> **EXERCISE DESCRIPTION**: Look through the data below and show every line that includes "module".

** DATA FOR THIS EXERCISE follows **

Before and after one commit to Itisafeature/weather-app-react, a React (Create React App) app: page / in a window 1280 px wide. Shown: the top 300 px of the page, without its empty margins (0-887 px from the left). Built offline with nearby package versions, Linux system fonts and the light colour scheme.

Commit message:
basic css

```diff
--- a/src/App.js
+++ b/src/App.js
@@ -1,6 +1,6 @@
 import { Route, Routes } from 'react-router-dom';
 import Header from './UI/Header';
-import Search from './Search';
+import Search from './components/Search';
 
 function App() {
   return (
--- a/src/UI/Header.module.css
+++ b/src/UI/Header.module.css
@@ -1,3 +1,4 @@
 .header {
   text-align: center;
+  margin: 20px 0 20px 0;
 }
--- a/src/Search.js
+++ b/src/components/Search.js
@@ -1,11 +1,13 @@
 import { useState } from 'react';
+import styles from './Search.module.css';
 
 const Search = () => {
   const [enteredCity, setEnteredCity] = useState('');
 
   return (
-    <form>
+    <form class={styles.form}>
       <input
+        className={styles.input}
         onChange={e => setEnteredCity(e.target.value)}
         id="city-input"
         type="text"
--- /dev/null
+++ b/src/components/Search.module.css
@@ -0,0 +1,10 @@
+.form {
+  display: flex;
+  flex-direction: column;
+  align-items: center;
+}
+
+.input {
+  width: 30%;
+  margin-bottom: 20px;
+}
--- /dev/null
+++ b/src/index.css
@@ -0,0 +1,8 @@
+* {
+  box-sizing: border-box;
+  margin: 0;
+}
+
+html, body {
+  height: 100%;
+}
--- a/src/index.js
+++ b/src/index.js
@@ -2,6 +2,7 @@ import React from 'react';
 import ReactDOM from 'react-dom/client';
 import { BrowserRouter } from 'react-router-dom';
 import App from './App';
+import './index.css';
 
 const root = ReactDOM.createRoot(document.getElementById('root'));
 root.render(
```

** End of DATA FOR THIS EXERCISE **

> **RESPONSE TO THE TASK**:
--- a/src/UI/Header.module.css
+++ b/src/UI/Header.module.css
+import styles from './Search.module.css';
+++ b/src/components/Search.module.css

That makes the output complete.